3. Mr. Proctor had 300 days, rather than 180 days, under the statute because Kansas is a “deferral state,” that is, a state with an agency empowered to investigate employment discrimination, Kan. Stat. Ann. §§ 44-1003, -1004. See Davidson v. Am. Online, Inc., 337 F.3d 1179, 1183 n. 1 (10th Cir.2003).
4. After the Supreme Court's recent decision in Burlington N. & Santa Fe Ry. Co. v. White, 548 U.S. 53, 126 S.Ct. 2405, 165 L.Ed.2d 345 (2006), we use a “reasonable employee” standard to determine whether an employment action is adverse in retaliation cases. Id. at 2415. In interpreting the scope of Title VII's anti-retaliation provision, the Court held that “a plaintiff must show that a reasonable employee would have found the challenged action materially adverse, which in this context means it well might have dissuaded a reasonable worker from making or supporting a charge of discrimination.” Id. (quotations omitted). Because the ADA's anti-retaliation provision, 42 U.S.C. § 12203(a), contains essentially the same language as Title VII's provision, 42 U.S.C. § 2000e-3(a), White applies in the ADA context as well. See Haynes, 456 F.3d at 1228 (applying the same elements of prima facie case to Title VII and ADA retaliation claims).
5. In addition, UPS refused to return Mr. Proctor to work before he filed administrative charges. The fact that UPS refused to return him to work both before and after he filed charges also undermines any inference of pretext.

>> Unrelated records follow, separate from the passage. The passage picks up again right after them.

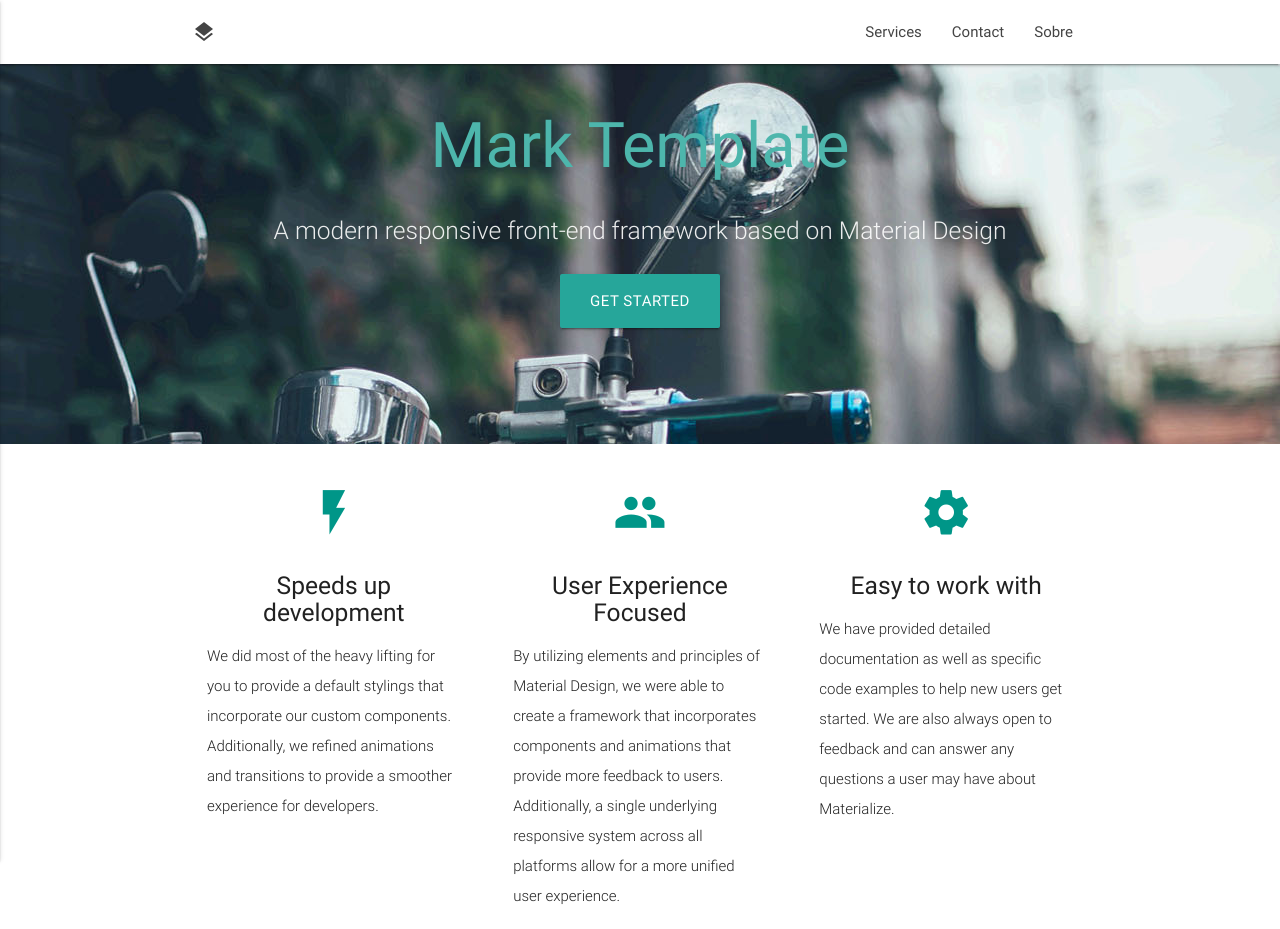
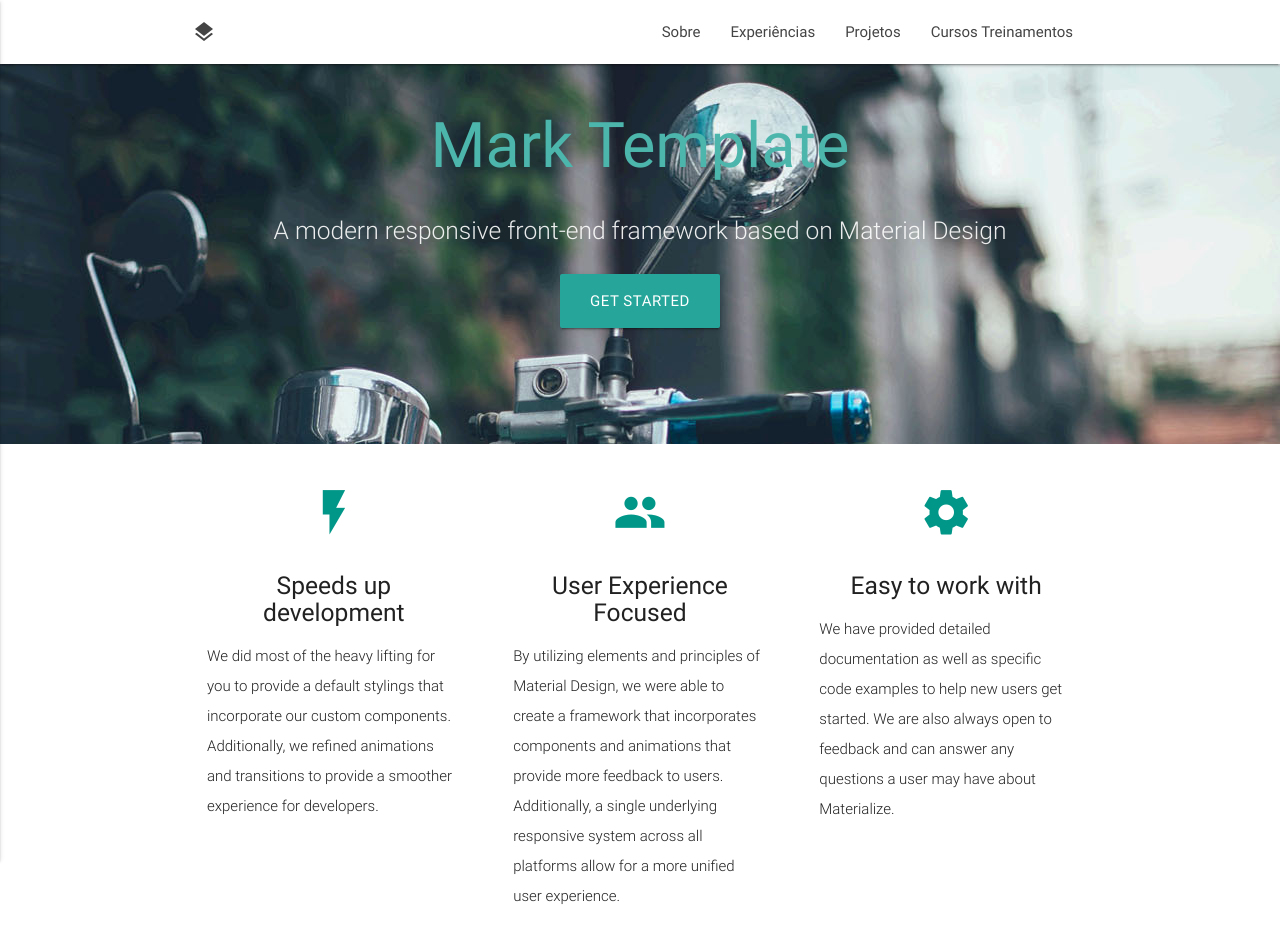
Before and after one commit to Gabrielvitoria/gabrielvitoria.github.io, a plain HTML site: page index.html in a window 1280 px wide. Shown: the top 929 px of the page. Drawn offline with nearby package versions, Linux system fonts and the light colour scheme.

Commit message:
Itens menu

```diff
--- a/index.html
+++ b/index.html
@@ -4,7 +4,7 @@
 <head>
   <meta http-equiv="Content-Type" content="text/html; charset=UTF-8" />
   <meta name="viewport" content="width=device-width, initial-scale=1" />
-  <title>Mark</title>
+  <title>Gabriel</title>
 
   <!-- CSS  -->
   <link href="https://fonts.googleapis.com/icon?family=Material+Icons" rel="stylesheet">
@@ -21,21 +21,25 @@
         </a>
         <ul class="right hide-on-med-and-down">
           <li>
-            <a href="#services">Services</a>
+            <a href="#sobre">Sobre</a>
           </li>
           <li>
-            <a href="#contact">Contact</a>
+            <a href="#experiencias">Experiências</a>
           </li>
           <li>
-              <a href="#about">Sobre</a>
+              <a href="#projetos">Projetos</a>
             </li>
+          <li>
+              <a href="#cursos">Cursos Treinamentos</a>
+          </li>
         </ul>
 
         <ul id="nav-mobile" class="side-nav" style="z-index: 0px !important;">
           <li>
-            <a href="#services">Services</a>
-            <a href="#contact">Contact</a>
-            <a href="#about">Sobre</a>
+            <a href="#sobre">Sobre</a>
+            <a href="#experiencias">Experiências</a>
+            <a href="#projetos">Projetos</a>
+            <a href="#cursos">Cursos Treinamentos</a>
           </li>
         </ul>
 
```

See Metzler v. Fed. Home Loan Bank of Topeka, 464 F.3d 1164, 1174 (10th Cir.2006) (noting that record did not support plaintiff's claim that employer treated her differently after she engaged in protected activity).
6. As this Court has previously held, temporal proximity is sufficient to establish a prima facie case, but not to establish pretext, because the evidentiary burden is different: “The burden of establishing a prima facie case [in the McDonnell Douglas framework] is not onerous. It is because of this relatively lax burden that we allow temporal proximity between a protected activity and an adverse action to establish a prima facie case; for the same reason, we have not imported this lessened standard to pretext analysis where the burden is more demanding and requires a plaintiff to assume the normal burden of any plaintiff to prove his or her case at trial.” Annett, 371 F.3d at 1241 (alteration in original) (citations and quotations omitted). Kansas courts have also recognized the different burdens required at these two stages. See Rebarchek, 35 P.3d at 901. We therefore conclude that Kansas courts would require a plaintiff to show more than temporal proximity to establish a genuine issue of material fact concerning pretext.
TACHA, Chief Circuit Judge.